#### Material provided ####

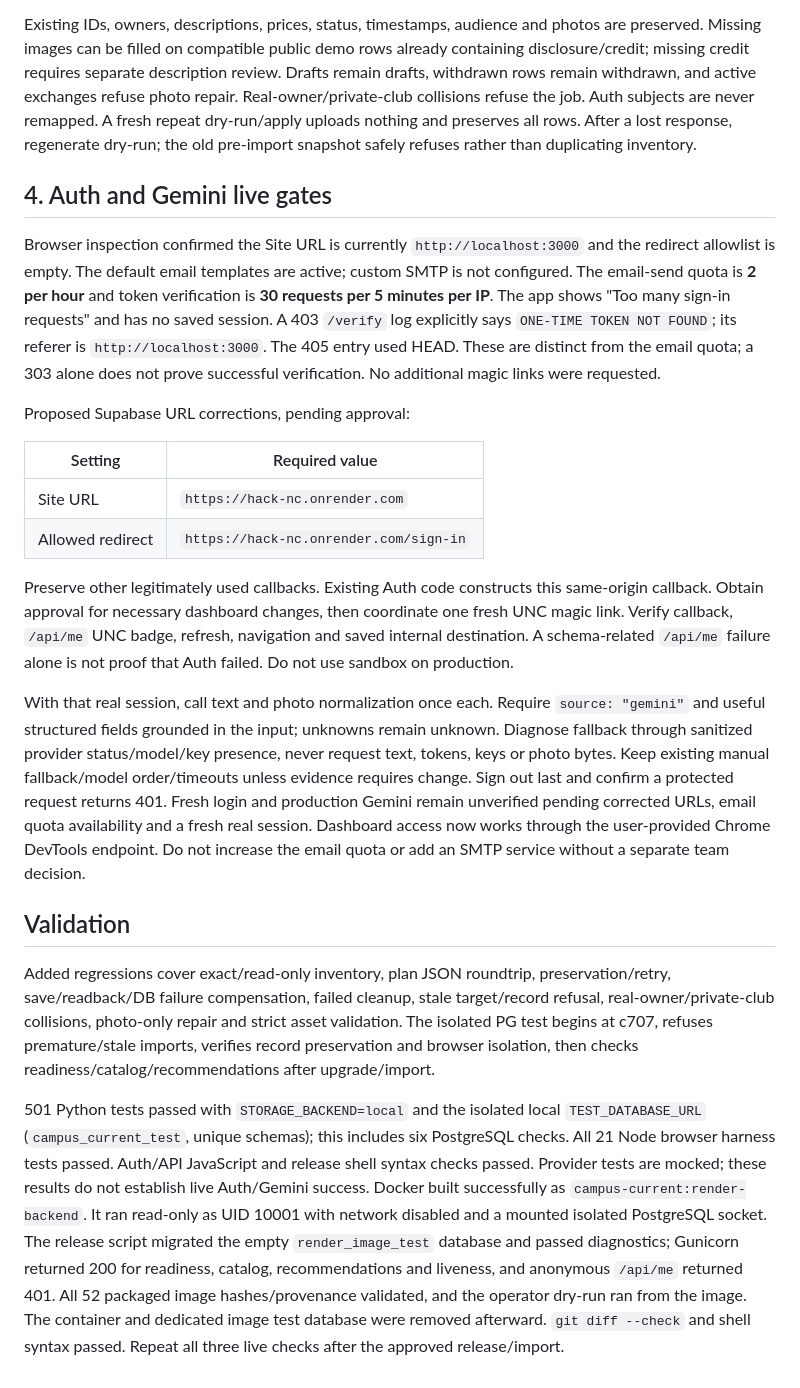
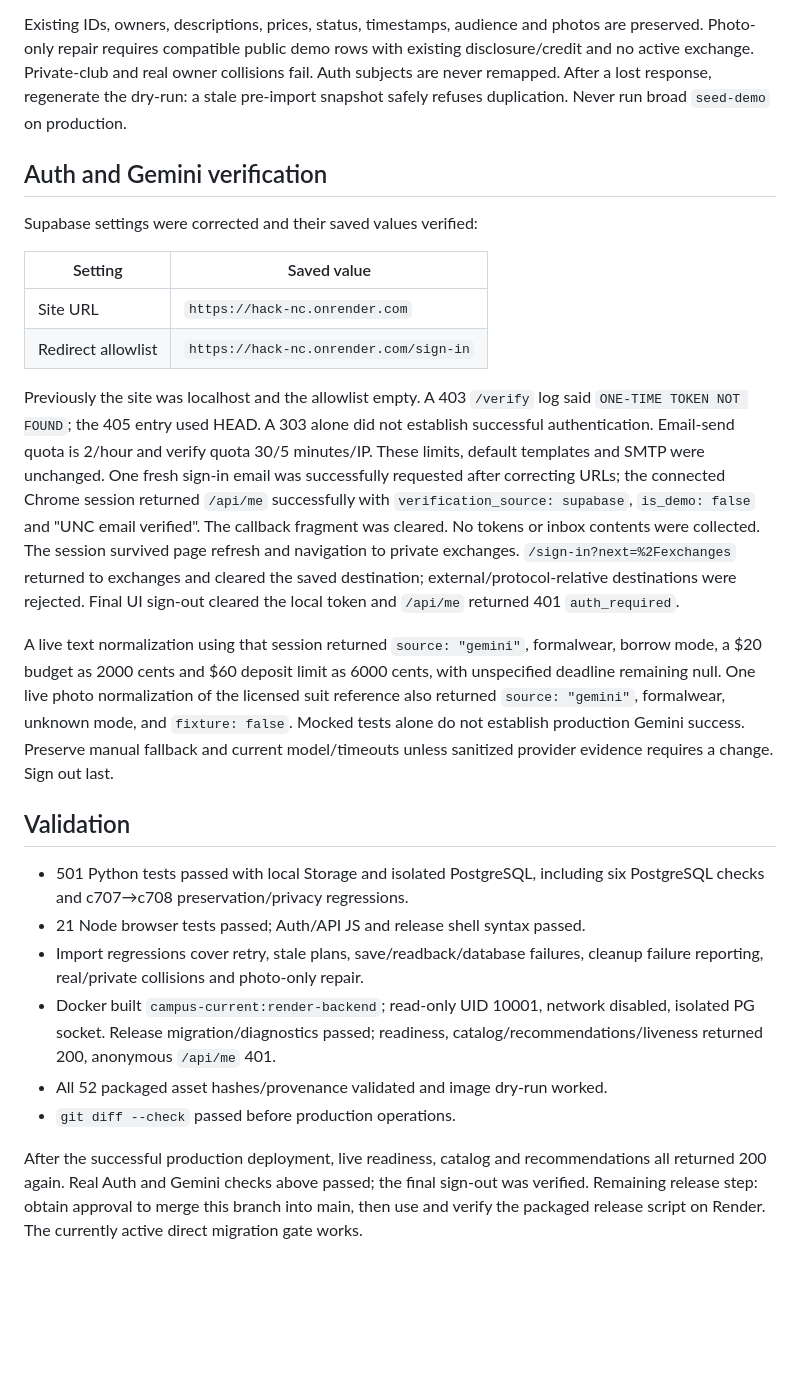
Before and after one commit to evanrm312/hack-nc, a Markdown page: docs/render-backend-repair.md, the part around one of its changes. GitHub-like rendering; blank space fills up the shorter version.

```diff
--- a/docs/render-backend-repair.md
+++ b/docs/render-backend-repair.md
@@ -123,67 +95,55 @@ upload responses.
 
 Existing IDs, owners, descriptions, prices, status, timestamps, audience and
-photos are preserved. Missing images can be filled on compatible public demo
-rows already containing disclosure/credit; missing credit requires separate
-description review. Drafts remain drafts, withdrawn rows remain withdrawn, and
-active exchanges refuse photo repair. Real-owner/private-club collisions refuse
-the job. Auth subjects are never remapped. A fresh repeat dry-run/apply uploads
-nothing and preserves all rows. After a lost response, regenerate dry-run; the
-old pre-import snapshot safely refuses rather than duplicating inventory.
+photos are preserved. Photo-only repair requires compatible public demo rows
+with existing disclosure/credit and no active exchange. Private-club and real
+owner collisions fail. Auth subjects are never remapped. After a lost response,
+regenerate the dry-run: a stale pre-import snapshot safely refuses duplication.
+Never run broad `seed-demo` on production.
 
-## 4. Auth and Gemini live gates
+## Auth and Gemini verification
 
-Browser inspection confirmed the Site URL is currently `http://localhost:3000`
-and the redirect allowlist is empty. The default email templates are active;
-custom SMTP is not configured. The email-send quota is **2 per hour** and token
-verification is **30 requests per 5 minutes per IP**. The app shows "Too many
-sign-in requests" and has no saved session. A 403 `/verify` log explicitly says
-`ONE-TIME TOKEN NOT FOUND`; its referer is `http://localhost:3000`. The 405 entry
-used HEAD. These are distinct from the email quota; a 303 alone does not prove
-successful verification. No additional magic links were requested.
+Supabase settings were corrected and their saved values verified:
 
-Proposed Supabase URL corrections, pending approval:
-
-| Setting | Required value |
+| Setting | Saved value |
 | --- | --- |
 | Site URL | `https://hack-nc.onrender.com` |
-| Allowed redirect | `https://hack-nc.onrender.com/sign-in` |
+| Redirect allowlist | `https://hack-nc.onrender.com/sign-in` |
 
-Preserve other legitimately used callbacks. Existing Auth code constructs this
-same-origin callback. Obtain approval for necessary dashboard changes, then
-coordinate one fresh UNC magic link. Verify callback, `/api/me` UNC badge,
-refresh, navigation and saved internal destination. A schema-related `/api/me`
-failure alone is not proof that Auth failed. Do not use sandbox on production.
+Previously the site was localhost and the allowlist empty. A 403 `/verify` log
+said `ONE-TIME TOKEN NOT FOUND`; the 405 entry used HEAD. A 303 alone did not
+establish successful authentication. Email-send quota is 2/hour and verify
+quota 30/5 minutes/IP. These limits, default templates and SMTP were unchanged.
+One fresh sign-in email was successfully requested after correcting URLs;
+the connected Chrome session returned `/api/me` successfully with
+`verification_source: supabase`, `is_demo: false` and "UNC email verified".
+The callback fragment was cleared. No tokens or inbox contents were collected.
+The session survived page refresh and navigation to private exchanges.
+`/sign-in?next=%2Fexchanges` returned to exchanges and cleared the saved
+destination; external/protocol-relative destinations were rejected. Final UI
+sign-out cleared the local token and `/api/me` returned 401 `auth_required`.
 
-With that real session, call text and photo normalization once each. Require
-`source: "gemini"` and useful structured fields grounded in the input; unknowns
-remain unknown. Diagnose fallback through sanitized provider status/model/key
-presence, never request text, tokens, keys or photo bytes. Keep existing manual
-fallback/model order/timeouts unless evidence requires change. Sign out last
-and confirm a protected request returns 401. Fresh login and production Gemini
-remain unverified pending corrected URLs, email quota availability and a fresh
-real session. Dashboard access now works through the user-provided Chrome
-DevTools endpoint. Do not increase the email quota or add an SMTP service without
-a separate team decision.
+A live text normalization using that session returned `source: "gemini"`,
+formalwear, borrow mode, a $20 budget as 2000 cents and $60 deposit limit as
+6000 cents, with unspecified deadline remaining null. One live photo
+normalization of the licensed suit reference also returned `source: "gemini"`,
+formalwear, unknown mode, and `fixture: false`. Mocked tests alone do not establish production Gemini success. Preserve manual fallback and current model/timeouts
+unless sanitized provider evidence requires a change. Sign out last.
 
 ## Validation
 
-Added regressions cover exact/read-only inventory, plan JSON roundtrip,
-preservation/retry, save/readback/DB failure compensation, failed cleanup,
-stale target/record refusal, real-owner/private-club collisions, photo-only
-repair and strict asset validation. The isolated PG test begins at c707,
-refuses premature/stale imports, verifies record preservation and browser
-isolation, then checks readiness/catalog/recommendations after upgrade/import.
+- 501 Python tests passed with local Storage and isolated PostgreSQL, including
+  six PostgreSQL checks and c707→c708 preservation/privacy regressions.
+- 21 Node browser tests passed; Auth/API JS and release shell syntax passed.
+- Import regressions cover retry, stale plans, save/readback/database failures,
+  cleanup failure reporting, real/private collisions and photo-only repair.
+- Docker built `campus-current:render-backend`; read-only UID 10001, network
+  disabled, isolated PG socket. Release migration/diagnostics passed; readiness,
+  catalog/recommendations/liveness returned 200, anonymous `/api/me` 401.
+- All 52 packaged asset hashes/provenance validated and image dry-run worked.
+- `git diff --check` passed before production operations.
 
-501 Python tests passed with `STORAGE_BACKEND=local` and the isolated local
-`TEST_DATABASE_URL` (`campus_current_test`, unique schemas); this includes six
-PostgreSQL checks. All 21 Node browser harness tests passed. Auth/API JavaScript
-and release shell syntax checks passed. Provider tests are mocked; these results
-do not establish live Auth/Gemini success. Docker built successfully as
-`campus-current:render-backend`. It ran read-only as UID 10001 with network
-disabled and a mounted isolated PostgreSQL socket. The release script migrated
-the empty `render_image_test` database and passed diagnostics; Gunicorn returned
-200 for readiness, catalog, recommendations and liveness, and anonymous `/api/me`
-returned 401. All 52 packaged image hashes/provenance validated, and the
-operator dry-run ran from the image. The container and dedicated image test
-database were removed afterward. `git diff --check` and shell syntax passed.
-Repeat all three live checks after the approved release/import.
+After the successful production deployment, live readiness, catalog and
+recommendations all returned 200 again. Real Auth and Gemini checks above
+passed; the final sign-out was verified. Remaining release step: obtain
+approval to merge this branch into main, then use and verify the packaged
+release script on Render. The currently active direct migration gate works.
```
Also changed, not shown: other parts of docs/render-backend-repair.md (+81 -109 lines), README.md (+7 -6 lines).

####
#### Material provided ####

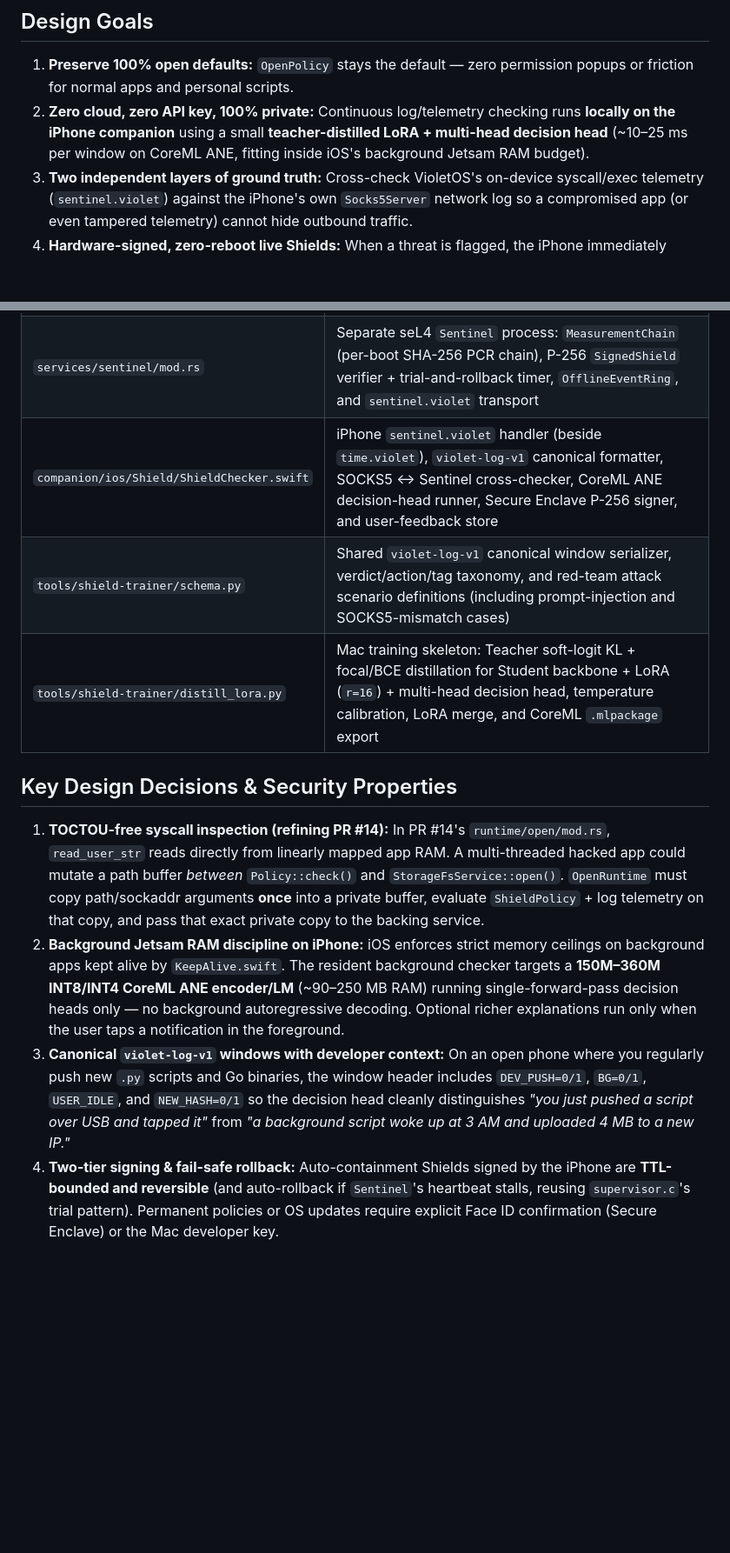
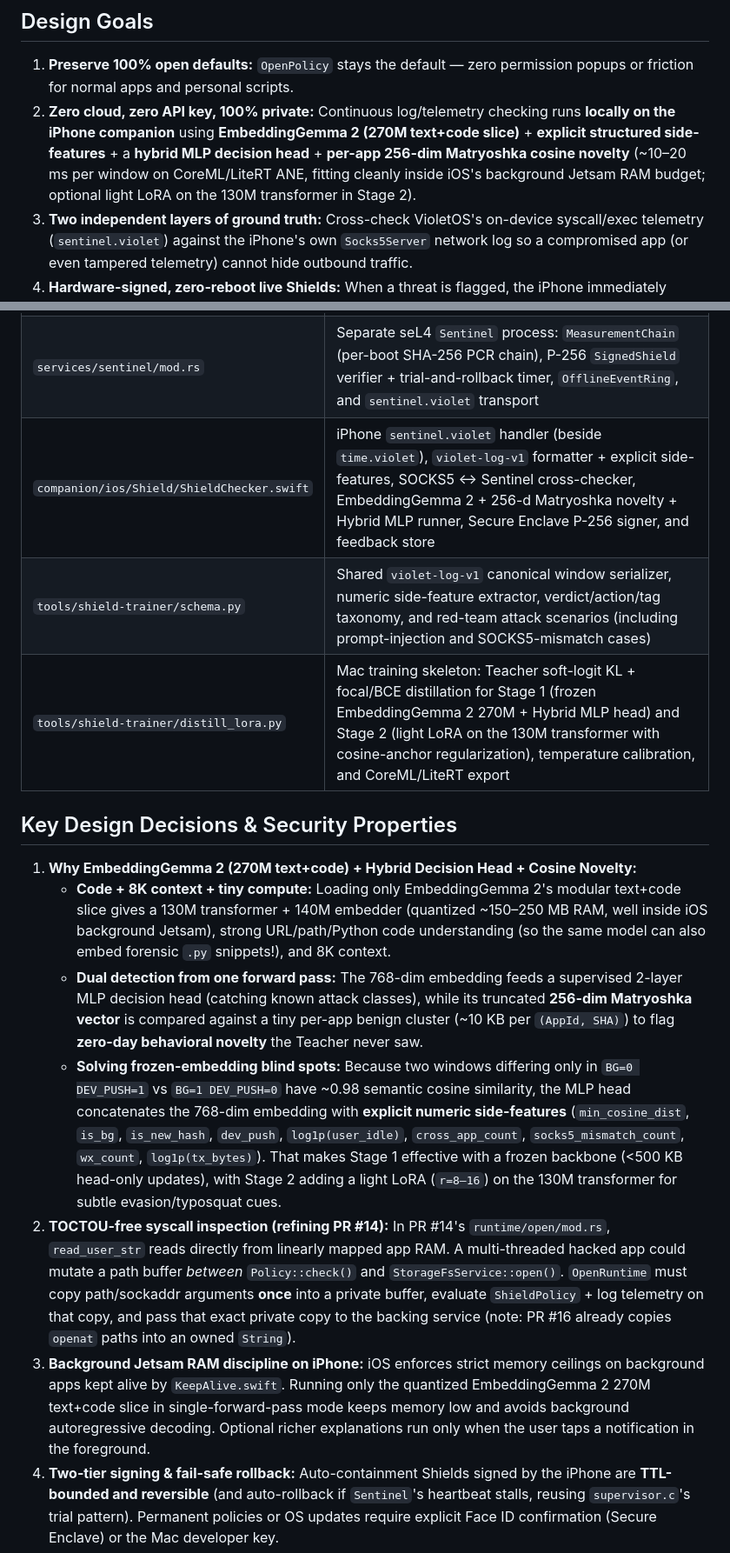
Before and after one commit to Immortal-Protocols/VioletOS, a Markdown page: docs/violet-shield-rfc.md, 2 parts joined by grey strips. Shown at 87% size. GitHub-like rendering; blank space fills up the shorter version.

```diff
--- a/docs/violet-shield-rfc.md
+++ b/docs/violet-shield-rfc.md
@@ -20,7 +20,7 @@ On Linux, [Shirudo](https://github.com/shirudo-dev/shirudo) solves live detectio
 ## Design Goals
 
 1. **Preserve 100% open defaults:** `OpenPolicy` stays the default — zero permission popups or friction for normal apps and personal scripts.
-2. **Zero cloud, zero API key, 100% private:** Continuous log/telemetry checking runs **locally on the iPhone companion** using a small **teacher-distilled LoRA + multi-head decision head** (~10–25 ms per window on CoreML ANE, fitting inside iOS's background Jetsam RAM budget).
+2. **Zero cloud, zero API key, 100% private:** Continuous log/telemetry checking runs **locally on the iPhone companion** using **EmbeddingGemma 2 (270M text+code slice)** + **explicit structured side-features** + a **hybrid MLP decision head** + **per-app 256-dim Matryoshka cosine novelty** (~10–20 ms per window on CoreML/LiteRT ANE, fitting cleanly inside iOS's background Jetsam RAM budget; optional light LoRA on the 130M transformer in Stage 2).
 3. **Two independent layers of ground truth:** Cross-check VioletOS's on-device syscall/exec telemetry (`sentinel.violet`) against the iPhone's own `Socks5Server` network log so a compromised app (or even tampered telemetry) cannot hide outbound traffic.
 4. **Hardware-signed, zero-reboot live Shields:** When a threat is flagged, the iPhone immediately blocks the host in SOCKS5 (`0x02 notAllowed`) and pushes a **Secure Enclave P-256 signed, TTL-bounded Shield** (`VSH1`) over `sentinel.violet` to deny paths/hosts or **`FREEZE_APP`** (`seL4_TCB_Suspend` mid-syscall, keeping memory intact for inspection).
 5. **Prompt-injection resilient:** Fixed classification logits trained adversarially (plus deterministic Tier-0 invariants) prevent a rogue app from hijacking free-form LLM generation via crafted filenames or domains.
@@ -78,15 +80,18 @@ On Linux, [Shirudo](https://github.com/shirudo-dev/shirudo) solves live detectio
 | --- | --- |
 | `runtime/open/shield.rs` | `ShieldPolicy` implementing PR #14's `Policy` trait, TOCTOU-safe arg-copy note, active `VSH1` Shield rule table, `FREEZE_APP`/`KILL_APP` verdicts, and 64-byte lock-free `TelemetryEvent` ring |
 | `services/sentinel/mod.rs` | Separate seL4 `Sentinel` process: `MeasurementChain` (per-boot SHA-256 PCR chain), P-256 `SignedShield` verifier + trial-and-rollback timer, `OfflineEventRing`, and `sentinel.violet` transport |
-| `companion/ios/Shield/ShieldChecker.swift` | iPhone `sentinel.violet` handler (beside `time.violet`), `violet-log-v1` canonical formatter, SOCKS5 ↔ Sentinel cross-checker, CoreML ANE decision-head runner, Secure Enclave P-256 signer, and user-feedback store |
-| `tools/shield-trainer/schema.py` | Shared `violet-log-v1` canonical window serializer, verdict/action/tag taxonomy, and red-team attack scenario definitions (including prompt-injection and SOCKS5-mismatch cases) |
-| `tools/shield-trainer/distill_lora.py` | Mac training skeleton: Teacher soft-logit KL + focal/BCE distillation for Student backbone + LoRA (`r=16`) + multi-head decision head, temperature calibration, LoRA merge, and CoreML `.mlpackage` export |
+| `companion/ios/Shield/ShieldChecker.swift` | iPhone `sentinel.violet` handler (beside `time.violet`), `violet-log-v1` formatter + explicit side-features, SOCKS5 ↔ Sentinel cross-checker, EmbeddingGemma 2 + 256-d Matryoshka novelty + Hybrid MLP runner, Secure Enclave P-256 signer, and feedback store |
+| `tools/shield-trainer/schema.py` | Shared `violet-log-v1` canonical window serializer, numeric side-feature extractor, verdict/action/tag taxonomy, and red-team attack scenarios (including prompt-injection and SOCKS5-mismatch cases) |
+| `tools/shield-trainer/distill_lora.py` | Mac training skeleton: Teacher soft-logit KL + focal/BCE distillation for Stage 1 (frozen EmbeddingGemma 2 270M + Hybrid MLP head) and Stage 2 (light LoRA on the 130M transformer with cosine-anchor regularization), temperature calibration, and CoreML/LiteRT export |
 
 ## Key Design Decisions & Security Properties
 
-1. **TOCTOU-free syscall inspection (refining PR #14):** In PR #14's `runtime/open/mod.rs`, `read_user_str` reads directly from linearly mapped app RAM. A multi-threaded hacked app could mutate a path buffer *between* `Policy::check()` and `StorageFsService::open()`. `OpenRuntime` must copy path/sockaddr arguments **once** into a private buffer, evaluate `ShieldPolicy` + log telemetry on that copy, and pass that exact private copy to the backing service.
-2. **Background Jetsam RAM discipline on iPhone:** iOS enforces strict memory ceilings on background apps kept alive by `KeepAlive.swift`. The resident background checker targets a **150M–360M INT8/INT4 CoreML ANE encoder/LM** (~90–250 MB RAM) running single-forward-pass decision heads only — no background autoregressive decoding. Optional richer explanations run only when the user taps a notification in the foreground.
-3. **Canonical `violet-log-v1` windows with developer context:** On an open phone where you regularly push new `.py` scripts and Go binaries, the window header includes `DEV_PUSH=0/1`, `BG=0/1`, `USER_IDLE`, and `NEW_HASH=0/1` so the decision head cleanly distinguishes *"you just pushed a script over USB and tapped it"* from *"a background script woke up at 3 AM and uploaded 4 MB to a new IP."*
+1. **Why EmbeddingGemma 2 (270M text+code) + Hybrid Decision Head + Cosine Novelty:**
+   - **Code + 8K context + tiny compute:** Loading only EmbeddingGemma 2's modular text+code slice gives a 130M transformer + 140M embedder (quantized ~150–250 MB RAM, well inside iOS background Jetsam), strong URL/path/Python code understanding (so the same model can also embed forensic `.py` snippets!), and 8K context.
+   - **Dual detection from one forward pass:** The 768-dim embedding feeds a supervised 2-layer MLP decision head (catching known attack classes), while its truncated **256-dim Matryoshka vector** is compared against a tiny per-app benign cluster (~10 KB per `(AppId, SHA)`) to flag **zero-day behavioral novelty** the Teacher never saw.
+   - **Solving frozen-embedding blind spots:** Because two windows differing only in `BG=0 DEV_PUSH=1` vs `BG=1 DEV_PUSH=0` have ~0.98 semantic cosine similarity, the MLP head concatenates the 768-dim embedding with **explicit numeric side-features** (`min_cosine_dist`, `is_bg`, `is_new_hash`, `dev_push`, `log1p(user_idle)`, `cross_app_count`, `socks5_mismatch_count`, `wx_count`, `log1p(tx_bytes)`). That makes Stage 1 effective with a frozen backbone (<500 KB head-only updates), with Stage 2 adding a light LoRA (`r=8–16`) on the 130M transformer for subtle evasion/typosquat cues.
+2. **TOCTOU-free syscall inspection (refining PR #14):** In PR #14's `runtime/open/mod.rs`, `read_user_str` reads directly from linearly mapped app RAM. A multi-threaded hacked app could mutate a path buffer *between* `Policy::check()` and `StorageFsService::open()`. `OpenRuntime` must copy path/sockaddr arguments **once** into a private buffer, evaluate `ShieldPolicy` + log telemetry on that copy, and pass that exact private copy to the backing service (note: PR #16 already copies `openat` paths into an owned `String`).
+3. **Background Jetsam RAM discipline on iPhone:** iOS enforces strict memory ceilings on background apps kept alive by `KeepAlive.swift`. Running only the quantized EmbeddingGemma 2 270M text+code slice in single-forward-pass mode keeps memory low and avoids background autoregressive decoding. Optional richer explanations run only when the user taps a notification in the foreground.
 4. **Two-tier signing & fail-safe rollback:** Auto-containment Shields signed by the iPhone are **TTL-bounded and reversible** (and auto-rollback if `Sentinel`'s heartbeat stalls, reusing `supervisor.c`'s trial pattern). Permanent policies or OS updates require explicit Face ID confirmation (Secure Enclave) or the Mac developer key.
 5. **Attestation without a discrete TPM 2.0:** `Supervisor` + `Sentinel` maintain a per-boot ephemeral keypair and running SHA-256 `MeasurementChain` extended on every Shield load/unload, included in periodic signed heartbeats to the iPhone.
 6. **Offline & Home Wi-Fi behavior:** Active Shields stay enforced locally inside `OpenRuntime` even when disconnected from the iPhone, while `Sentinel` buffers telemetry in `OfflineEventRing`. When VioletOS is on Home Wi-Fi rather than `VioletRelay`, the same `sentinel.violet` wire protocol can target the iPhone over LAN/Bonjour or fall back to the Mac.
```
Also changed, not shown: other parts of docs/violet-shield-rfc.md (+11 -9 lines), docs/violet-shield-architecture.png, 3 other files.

####

Exercise directions: Pull every line containing the word "passed" out of the listing.

Result of this exercise:
+- 501 Python tests passed with local Storage and isolated PostgreSQL, including
+- 21 Node browser tests passed; Auth/API JS and release shell syntax passed.
+  disabled, isolated PG socket. Release migration/diagnostics passed; readiness,
+- `git diff --check` passed before production operations.
-501 Python tests passed with `STORAGE_BACKEND=local` and the isolated local
-PostgreSQL checks. All 21 Node browser harness tests passed. Auth/API JavaScript
-and release shell syntax checks passed. Provider tests are mocked; these results
-the empty `render_image_test` database and passed diagnostics; Gunicorn returned
-database were removed afterward. `git diff --check` and shell syntax passed.
+passed; the final sign-out was verified. Remaining release step: obtain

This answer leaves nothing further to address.